Problem: Reproduce verbatim all of the data given below, but do not carry over the images.

>>>

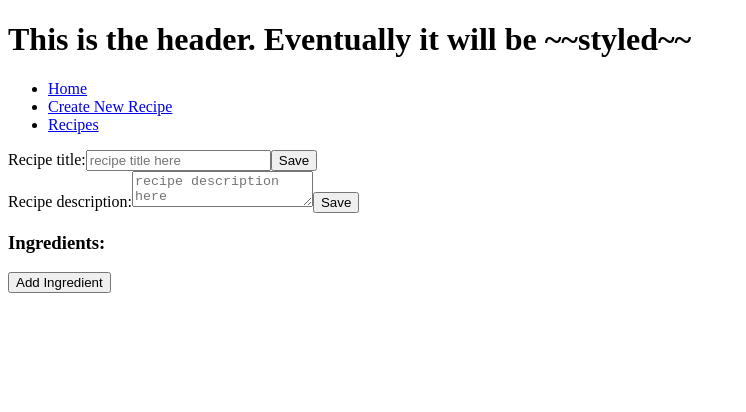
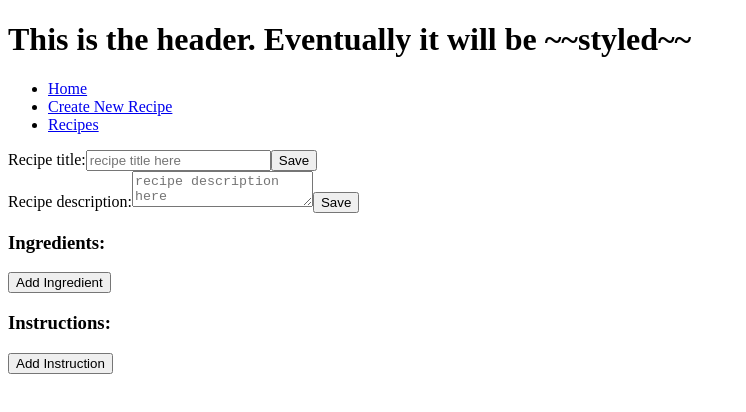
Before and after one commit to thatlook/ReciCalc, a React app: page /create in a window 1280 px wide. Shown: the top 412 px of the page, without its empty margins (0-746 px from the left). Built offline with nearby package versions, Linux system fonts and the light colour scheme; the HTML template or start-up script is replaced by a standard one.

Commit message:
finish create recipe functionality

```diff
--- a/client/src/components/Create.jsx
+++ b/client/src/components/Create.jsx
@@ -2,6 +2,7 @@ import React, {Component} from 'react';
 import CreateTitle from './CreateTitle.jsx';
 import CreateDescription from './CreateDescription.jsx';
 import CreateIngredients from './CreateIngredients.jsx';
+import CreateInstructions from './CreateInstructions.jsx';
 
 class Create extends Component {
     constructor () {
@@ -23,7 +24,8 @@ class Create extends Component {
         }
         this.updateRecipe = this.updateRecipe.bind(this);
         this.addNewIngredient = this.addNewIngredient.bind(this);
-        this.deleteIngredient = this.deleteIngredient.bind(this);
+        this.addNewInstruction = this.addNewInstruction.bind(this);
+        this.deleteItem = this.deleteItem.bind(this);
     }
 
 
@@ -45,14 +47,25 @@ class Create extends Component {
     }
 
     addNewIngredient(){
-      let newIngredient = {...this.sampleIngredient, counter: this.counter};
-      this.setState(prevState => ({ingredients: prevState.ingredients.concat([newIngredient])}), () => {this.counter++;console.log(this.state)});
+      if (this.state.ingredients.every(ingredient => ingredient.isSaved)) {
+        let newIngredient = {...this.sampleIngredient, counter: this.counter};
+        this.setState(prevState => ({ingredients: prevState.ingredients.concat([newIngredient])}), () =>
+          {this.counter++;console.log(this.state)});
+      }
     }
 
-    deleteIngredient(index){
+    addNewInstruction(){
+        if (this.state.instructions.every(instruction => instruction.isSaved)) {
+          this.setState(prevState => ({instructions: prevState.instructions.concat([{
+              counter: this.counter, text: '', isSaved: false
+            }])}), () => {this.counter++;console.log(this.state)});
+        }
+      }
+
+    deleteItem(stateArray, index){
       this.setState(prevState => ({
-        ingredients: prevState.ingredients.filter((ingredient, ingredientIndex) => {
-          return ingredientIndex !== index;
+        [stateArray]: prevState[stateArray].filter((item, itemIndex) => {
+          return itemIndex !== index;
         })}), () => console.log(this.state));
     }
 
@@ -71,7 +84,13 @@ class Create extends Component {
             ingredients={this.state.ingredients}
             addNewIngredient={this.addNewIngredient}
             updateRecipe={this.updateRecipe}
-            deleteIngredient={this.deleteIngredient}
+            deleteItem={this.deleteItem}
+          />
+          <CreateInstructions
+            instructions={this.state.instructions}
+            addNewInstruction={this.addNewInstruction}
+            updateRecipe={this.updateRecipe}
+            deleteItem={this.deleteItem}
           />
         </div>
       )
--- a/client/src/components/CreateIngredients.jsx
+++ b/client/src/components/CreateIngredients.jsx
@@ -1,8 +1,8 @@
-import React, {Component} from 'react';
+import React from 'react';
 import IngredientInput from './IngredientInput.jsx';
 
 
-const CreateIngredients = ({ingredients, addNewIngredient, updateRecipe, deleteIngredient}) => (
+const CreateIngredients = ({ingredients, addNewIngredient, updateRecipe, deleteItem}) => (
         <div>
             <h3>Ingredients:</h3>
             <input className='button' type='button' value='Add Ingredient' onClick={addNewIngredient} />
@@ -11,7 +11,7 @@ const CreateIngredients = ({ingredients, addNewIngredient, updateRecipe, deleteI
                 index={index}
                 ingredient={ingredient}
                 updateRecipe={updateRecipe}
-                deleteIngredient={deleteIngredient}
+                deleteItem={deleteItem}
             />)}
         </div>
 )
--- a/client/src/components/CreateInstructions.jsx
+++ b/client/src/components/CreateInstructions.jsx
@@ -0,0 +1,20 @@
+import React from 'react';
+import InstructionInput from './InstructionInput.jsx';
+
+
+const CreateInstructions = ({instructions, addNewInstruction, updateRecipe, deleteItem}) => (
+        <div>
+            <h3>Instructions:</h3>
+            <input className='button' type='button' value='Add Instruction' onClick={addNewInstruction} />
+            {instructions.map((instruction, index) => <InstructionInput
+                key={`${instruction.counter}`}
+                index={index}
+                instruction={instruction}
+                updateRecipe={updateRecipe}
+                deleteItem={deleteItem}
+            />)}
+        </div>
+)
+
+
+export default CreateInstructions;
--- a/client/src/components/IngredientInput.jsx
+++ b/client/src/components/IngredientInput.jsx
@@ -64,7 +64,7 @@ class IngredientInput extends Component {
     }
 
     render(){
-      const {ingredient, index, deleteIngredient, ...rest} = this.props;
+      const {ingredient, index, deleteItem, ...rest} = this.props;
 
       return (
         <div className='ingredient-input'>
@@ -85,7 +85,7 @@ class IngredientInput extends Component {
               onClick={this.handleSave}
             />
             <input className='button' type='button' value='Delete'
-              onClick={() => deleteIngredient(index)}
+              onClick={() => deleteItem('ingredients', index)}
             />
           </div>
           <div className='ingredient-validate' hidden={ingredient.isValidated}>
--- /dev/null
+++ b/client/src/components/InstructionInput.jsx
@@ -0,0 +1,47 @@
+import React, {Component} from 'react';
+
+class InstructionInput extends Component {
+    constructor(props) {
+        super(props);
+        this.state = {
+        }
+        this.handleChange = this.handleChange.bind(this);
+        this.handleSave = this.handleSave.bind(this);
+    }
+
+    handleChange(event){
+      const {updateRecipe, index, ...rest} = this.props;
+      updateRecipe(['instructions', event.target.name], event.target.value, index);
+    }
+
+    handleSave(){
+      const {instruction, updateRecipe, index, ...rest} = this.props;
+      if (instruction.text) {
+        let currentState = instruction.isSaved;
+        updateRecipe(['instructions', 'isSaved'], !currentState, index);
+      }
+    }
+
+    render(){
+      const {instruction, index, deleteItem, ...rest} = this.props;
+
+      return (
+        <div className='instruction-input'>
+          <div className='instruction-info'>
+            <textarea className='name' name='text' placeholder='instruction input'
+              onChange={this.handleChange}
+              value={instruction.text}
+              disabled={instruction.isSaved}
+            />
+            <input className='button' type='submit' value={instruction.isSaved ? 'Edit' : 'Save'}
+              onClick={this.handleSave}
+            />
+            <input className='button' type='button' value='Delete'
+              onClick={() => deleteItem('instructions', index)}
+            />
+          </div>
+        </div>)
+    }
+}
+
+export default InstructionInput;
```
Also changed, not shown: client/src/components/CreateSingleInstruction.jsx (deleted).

<<<

Answer to this problem:
Before and after one commit to thatlook/ReciCalc, a React app: page /create in a window 1280 px wide. Shown: the top 412 px of the page, without its empty margins (0-746 px from the left). Built offline with nearby package versions, Linux system fonts and the light colour scheme; the HTML template or start-up script is replaced by a standard one.

Commit message:
finish create recipe functionality

```diff
--- a/client/src/components/Create.jsx
+++ b/client/src/components/Create.jsx
@@ -2,6 +2,7 @@ import React, {Component} from 'react';
 import CreateTitle from './CreateTitle.jsx';
 import CreateDescription from './CreateDescription.jsx';
 import CreateIngredients from './CreateIngredients.jsx';
+import CreateInstructions from './CreateInstructions.jsx';
 
 class Create extends Component {
     constructor () {
@@ -23,7 +24,8 @@ class Create extends Component {
         }
         this.updateRecipe = this.updateRecipe.bind(this);
         this.addNewIngredient = this.addNewIngredient.bind(this);
-        this.deleteIngredient = this.deleteIngredient.bind(this);
+        this.addNewInstruction = this.addNewInstruction.bind(this);
+        this.deleteItem = this.deleteItem.bind(this);
     }
 
 
@@ -45,14 +47,25 @@ class Create extends Component {
     }
 
     addNewIngredient(){
-      let newIngredient = {...this.sampleIngredient, counter: this.counter};
-      this.setState(prevState => ({ingredients: prevState.ingredients.concat([newIngredient])}), () => {this.counter++;console.log(this.state)});
+      if (this.state.ingredients.every(ingredient => ingredient.isSaved)) {
+        let newIngredient = {...this.sampleIngredient, counter: this.counter};
+        this.setState(prevState => ({ingredients: prevState.ingredients.concat([newIngredient])}), () =>
+          {this.counter++;console.log(this.state)});
+      }
     }
 
-    deleteIngredient(index){
+    addNewInstruction(){
+        if (this.state.instructions.every(instruction => instruction.isSaved)) {
+          this.setState(prevState => ({instructions: prevState.instructions.concat([{
+              counter: this.counter, text: '', isSaved: false
+            }])}), () => {this.counter++;console.log(this.state)});
+        }
+      }
+
+    deleteItem(stateArray, index){
       this.setState(prevState => ({
-        ingredients: prevState.ingredients.filter((ingredient, ingredientIndex) => {
-          return ingredientIndex !== index;
+        [stateArray]: prevState[stateArray].filter((item, itemIndex) => {
+          return itemIndex !== index;
         })}), () => console.log(this.state));
     }
 
@@ -71,7 +84,13 @@ class Create extends Component {
             ingredients={this.state.ingredients}
             addNewIngredient={this.addNewIngredient}
             updateRecipe={this.updateRecipe}
-            deleteIngredient={this.deleteIngredient}
+            deleteItem={this.deleteItem}
+          />
+          <CreateInstructions
+            instructions={this.state.instructions}
+            addNewInstruction={this.addNewInstruction}
+            updateRecipe={this.updateRecipe}
+            deleteItem={this.deleteItem}
           />
         </div>
       )
--- a/client/src/components/CreateIngredients.jsx
+++ b/client/src/components/CreateIngredients.jsx
@@ -1,8 +1,8 @@
-import React, {Component} from 'react';
+import React from 'react';
 import IngredientInput from './IngredientInput.jsx';
 
 
-const CreateIngredients = ({ingredients, addNewIngredient, updateRecipe, deleteIngredient}) => (
+const CreateIngredients = ({ingredients, addNewIngredient, updateRecipe, deleteItem}) => (
         <div>
             <h3>Ingredients:</h3>
             <input className='button' type='button' value='Add Ingredient' onClick={addNewIngredient} />
@@ -11,7 +11,7 @@ const CreateIngredients = ({ingredients, addNewIngredient, updateRecipe, deleteI
                 index={index}
                 ingredient={ingredient}
                 updateRecipe={updateRecipe}
-                deleteIngredient={deleteIngredient}
+                deleteItem={deleteItem}
             />)}
         </div>
 )
--- a/client/src/components/CreateInstructions.jsx
+++ b/client/src/components/CreateInstructions.jsx
@@ -0,0 +1,20 @@
+import React from 'react';
+import InstructionInput from './InstructionInput.jsx';
+
+
+const CreateInstructions = ({instructions, addNewInstruction, updateRecipe, deleteItem}) => (
+        <div>
+            <h3>Instructions:</h3>
+            <input className='button' type='button' value='Add Instruction' onClick={addNewInstruction} />
+            {instructions.map((instruction, index) => <InstructionInput
+                key={`${instruction.counter}`}
+                index={index}
+                instruction={instruction}
+                updateRecipe={updateRecipe}
+                deleteItem={deleteItem}
+            />)}
+        </div>
+)
+
+
+export default CreateInstructions;
--- a/client/src/components/IngredientInput.jsx
+++ b/client/src/components/IngredientInput.jsx
@@ -64,7 +64,7 @@ class IngredientInput extends Component {
     }
 
     render(){
-      const {ingredient, index, deleteIngredient, ...rest} = this.props;
+      const {ingredient, index, deleteItem, ...rest} = this.props;
 
       return (
         <div className='ingredient-input'>
@@ -85,7 +85,7 @@ class IngredientInput extends Component {
               onClick={this.handleSave}
             />
             <input className='button' type='button' value='Delete'
-              onClick={() => deleteIngredient(index)}
+              onClick={() => deleteItem('ingredients', index)}
             />
           </div>
           <div className='ingredient-validate' hidden={ingredient.isValidated}>
--- /dev/null
+++ b/client/src/components/InstructionInput.jsx
@@ -0,0 +1,47 @@
+import React, {Component} from 'react';
+
+class InstructionInput extends Component {
+    constructor(props) {
+        super(props);
+        this.state = {
+        }
+        this.handleChange = this.handleChange.bind(this);
+        this.handleSave = this.handleSave.bind(this);
+    }
+
+    handleChange(event){
+      const {updateRecipe, index, ...rest} = this.props;
+      updateRecipe(['instructions', event.target.name], event.target.value, index);
+    }
+
+    handleSave(){
+      const {instruction, updateRecipe, index, ...rest} = this.props;
+      if (instruction.text) {
+        let currentState = instruction.isSaved;
+        updateRecipe(['instructions', 'isSaved'], !currentState, index);
+      }
+    }
+
+    render(){
+      const {instruction, index, deleteItem, ...rest} = this.props;
+
+      return (
+        <div className='instruction-input'>
+          <div className='instruction-info'>
+            <textarea className='name' name='text' placeholder='instruction input'
+              onChange={this.handleChange}
+              value={instruction.text}
+              disabled={instruction.isSaved}
+            />
+            <input className='button' type='submit' value={instruction.isSaved ? 'Edit' : 'Save'}
+              onClick={this.handleSave}
+            />
+            <input className='button' type='button' value='Delete'
+              onClick={() => deleteItem('instructions', index)}
+            />
+          </div>
+        </div>)
+    }
+}
+
+export default InstructionInput;
```
Also changed, not shown: client/src/components/CreateSingleInstruction.jsx (deleted).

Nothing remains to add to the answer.